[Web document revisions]
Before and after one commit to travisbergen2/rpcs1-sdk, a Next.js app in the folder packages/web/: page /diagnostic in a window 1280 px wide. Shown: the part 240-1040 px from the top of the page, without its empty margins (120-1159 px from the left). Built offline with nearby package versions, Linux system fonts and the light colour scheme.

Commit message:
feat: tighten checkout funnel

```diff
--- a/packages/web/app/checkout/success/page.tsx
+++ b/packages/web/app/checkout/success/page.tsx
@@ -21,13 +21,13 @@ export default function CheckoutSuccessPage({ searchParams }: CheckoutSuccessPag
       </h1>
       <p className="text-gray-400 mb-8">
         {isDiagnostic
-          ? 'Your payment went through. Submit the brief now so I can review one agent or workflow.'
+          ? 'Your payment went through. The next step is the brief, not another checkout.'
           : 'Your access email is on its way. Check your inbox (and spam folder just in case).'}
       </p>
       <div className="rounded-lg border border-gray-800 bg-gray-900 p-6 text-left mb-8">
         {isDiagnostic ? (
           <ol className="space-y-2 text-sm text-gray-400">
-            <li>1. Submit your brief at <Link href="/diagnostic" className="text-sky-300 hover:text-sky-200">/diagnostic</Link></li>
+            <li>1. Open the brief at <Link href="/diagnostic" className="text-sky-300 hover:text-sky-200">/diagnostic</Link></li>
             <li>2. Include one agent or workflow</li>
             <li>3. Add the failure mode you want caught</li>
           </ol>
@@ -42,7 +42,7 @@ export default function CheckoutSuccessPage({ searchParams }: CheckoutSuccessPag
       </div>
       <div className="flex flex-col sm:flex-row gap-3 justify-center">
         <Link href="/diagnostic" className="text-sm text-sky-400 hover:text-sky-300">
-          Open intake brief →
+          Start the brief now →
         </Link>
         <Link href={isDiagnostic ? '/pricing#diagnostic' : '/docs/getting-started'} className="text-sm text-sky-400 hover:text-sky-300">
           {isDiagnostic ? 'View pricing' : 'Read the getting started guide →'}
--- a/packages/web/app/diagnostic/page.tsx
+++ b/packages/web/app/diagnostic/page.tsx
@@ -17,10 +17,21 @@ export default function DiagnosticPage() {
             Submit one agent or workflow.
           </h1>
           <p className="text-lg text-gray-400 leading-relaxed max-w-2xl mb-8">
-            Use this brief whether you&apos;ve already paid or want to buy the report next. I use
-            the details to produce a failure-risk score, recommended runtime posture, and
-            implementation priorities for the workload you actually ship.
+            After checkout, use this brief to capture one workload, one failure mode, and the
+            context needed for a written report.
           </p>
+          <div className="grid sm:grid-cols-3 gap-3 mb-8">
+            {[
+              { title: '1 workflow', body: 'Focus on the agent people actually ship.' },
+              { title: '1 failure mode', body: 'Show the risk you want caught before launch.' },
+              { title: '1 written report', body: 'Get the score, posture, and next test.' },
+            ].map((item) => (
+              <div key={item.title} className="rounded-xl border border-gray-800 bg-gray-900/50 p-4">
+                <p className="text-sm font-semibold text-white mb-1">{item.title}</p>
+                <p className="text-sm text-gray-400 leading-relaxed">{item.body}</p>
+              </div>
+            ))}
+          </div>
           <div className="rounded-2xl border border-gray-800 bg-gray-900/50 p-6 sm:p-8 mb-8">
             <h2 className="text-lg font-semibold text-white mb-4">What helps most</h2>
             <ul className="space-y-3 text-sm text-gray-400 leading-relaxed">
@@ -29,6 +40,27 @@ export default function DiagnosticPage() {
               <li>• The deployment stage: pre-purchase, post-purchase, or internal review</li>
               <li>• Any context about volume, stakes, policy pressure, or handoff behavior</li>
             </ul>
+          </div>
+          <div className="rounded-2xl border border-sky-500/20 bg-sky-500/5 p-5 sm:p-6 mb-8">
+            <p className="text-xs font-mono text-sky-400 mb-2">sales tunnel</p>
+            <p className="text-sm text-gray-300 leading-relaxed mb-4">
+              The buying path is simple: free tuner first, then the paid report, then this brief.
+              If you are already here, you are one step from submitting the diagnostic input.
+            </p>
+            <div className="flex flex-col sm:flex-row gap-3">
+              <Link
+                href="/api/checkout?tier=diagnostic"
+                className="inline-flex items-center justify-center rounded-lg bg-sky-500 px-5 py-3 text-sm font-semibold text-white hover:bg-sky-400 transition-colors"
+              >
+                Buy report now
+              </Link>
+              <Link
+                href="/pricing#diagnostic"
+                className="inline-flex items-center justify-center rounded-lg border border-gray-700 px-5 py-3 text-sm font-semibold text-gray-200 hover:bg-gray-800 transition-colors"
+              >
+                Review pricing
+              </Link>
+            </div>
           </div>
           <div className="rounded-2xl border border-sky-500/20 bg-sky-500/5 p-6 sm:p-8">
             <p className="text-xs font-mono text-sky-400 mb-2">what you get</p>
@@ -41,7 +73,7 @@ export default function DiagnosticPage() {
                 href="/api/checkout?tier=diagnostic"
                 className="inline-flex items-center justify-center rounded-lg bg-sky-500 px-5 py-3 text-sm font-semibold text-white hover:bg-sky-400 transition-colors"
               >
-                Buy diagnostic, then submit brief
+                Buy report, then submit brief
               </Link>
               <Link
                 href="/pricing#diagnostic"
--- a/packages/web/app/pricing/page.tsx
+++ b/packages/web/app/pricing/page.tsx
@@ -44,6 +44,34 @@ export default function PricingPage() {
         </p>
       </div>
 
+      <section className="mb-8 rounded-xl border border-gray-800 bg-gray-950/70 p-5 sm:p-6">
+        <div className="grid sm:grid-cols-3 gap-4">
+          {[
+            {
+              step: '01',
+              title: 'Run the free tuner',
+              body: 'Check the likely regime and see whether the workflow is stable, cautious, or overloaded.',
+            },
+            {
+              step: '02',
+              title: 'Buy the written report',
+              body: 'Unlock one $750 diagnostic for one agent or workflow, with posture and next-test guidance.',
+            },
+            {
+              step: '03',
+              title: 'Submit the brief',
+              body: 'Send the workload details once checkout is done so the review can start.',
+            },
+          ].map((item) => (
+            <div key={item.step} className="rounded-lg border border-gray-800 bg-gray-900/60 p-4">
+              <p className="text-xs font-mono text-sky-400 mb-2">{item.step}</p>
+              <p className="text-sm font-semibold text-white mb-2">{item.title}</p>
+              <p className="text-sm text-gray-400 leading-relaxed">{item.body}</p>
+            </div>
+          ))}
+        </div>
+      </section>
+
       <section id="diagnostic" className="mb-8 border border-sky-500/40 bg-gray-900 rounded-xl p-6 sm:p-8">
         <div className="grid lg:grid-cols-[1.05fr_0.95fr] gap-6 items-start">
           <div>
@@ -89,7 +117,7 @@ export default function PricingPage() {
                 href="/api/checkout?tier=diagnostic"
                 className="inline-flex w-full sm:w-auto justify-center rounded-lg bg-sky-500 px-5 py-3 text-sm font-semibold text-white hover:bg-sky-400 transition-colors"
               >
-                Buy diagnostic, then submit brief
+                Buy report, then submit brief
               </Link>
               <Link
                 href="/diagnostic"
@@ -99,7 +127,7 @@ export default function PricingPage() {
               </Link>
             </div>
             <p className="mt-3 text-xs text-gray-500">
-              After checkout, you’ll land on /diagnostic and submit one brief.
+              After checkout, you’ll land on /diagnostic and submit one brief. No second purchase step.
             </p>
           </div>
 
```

## Description of the task:
Write down how many lines of the data above contain the word "isDiagnostic", with nothing else.

## Exercise output:
4